===== EXTRACTED ENTRIES

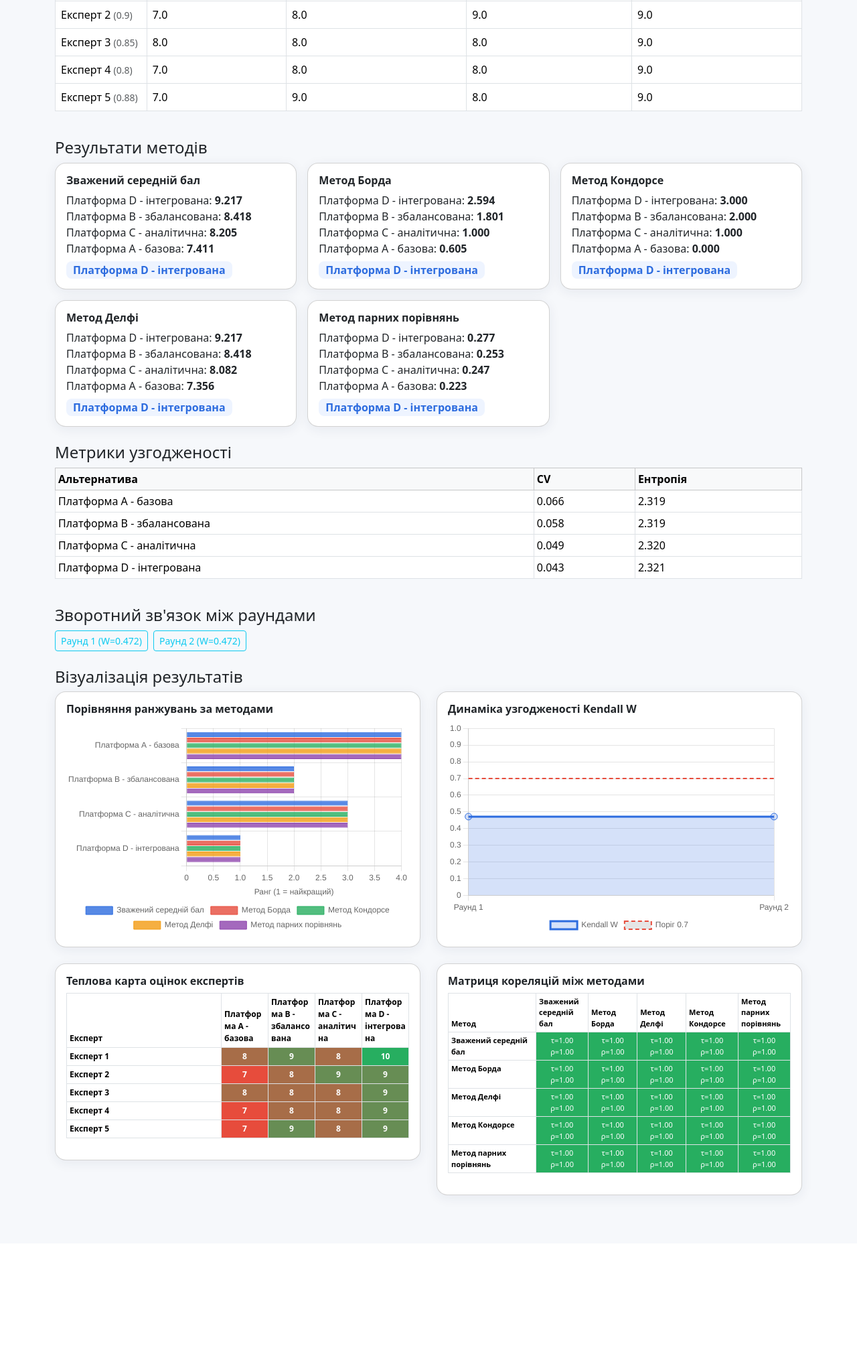
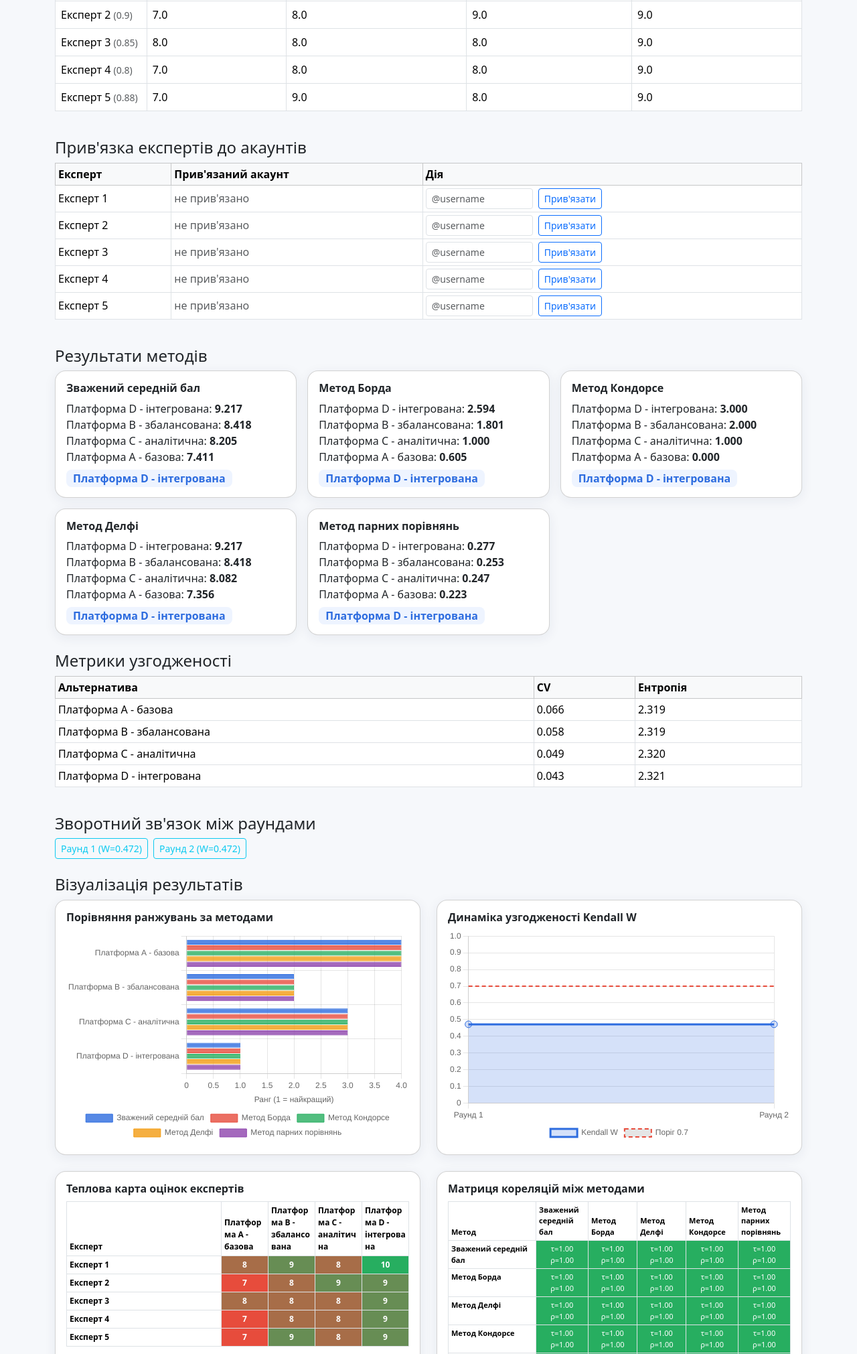
Before and after one commit to malynkodd/111, a Flask app: page /session/1 in a window 1280 px wide. Shown: the part 697-2718 px from the top of the page at 67% size. Before the commit the page ends 2492 px from the top, so only its background shows below. Run offline with Flask 3, Linux system fonts and the light colour scheme; the visitor is signed in with stand-in values (Sample User, id 1); data comes from the database, SQL or seed files in the repository; data that the repository does not hold is empty.

Commit message:
Add expert-to-user account linking
- @username syntax at session creation: "Іван Петров @ivan123"
  links the expert record to the user on INSERT (warns if username not found)
- POST /session/<id>/link-expert route lets organizers bind or unbind
  an expert to any registered user account after session creation
- Detail page shows a linking table for organizers with bind/unbind controls

https://claude.ai/code/session_018N89d1Ren2Ri3q2BfgY9xw

```diff
--- a/app/blueprints/sessions.py
+++ b/app/blueprints/sessions.py
@@ -99,9 +99,22 @@ def create():
             alt_ids.append(cur.lastrowid)
         expert_ids = []
         for name, comp in zip(experts, competencies):
+            linked_user_id = None
+            display_name = name
+            if "@" in name:
+                parts = name.rsplit("@", 1)
+                display_name = parts[0].strip()
+                username = parts[1].strip()
+                row = cur.execute(
+                    "SELECT id FROM users WHERE username=?", (username,)
+                ).fetchone()
+                if row:
+                    linked_user_id = row["id"]
+                else:
+                    flash(f"Користувача @{username} не знайдено — експерт '{display_name}' створений без прив'язки.")
             cur.execute(
-                "INSERT INTO experts (session_id, full_name, competence) VALUES (?, ?, ?)",
-                (sess_id, name, float(comp)),
+                "INSERT INTO experts (session_id, full_name, competence, user_id) VALUES (?, ?, ?, ?)",
+                (sess_id, display_name, float(comp), linked_user_id),
             )
             expert_ids.append(cur.lastrowid)
         for expert_id in expert_ids:
@@ -348,3 +361,36 @@ def mark_ready(session_id: int, round_no: int):
         flash("Готовність до наступного раунду підтверджено.")
     conn.close()
     return redirect(url_for("sessions.feedback", session_id=session_id, round_no=round_no))
+
+
+@bp.route("/session/<int:session_id>/link-expert", methods=["POST"])
+@login_required
+@role_required("organizer")
+def link_expert(session_id: int):
+    expert_id = int(request.form["expert_id"])
+    username = request.form.get("username", "").strip()
+    conn = get_conn()
+
+    expert = conn.execute(
+        "SELECT id FROM experts WHERE id=? AND session_id=?", (expert_id, session_id)
+    ).fetchone()
+    if not expert:
+        conn.close()
+        flash("Експерта не знайдено.")
+        return redirect(url_for("sessions.detail", session_id=session_id))
+
+    if username:
+        user = conn.execute("SELECT id FROM users WHERE username=?", (username,)).fetchone()
+        if not user:
+            conn.close()
+            flash(f"Користувача @{username} не знайдено.")
+            return redirect(url_for("sessions.detail", session_id=session_id))
+        conn.execute("UPDATE experts SET user_id=? WHERE id=?", (user["id"], expert_id))
+        flash(f"Експерта прив'язано до акаунту @{username}.")
+    else:
+        conn.execute("UPDATE experts SET user_id=NULL WHERE id=?", (expert_id,))
+        flash("Прив'язку до акаунту знято.")
+
+    conn.commit()
+    conn.close()
+    return redirect(url_for("sessions.detail", session_id=session_id))
--- a/templates/sessions/create.html
+++ b/templates/sessions/create.html
@@ -29,6 +29,10 @@
 Експерт 2
 Експерт 3
 Експерт 4</textarea>
+      <div class="form-text">
+        Щоб прив'язати до акаунту: <code>Іван Петров @username</code>.
+        Якщо акаунту ще немає — прив'яжете пізніше через сторінку сесії.
+      </div>
     </div>
     <div class="mb-3">
       <label class="form-label fw-bold">Коефіцієнти компетентності <small class="text-muted">(кожен з нового рядка, 0–1)</small></label>
--- a/templates/sessions/detail.html
+++ b/templates/sessions/detail.html
@@ -117,6 +117,43 @@
     </tbody>
   </table>
 </div>
+
+<!-- Expert-user linking (organizer only) -->
+{% if current_user_role == 'organizer' %}
+<h4>Прив'язка експертів до акаунтів</h4>
+<div class="table-responsive mb-4">
+  <table class="table table-sm table-bordered align-middle">
+    <thead class="table-light">
+      <tr><th>Експерт</th><th>Прив'язаний акаунт</th><th>Дія</th></tr>
+    </thead>
+    <tbody>
+    {% for expert in experts %}
+    <tr>
+      <td>{{ expert.full_name }}</td>
+      <td>
+        {% if expert.user_id %}
+          <span class="badge bg-success">прив'язано (id={{ expert.user_id }})</span>
+        {% else %}
+          <span class="text-muted">не прив'язано</span>
+        {% endif %}
+      </td>
+      <td>
+        <form method="post" action="{{ url_for('sessions.link_expert', session_id=sess.id) }}" class="d-flex gap-2">
+          <input type="hidden" name="expert_id" value="{{ expert.id }}">
+          <input type="text" name="username" class="form-control form-control-sm" style="width:160px"
+                 placeholder="@username" {% if expert.user_id %}value=""{% endif %}>
+          <button type="submit" class="btn btn-sm btn-outline-primary">Прив'язати</button>
+          {% if expert.user_id %}
+          <button type="submit" name="username" value="" class="btn btn-sm btn-outline-danger">Відв'язати</button>
+          {% endif %}
+        </form>
+      </td>
+    </tr>
+    {% endfor %}
+    </tbody>
+  </table>
+</div>
+{% endif %}
 
 <!-- Method results -->
 <h4>Результати методів</h4>
```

==========

TASK ITEM ::
Show all of the lines above in which "conn" is present.

WRITTEN ANSWER ::
     conn.close()
+    conn = get_conn()
+    expert = conn.execute(
+        conn.close()
+        user = conn.execute("SELECT id FROM users WHERE username=?", (username,)).fetchone()
+            conn.close()
+        conn.execute("UPDATE experts SET user_id=? WHERE id=?", (user["id"], expert_id))
+        conn.execute("UPDATE experts SET user_id=NULL WHERE id=?", (expert_id,))
+    conn.commit()
+    conn.close()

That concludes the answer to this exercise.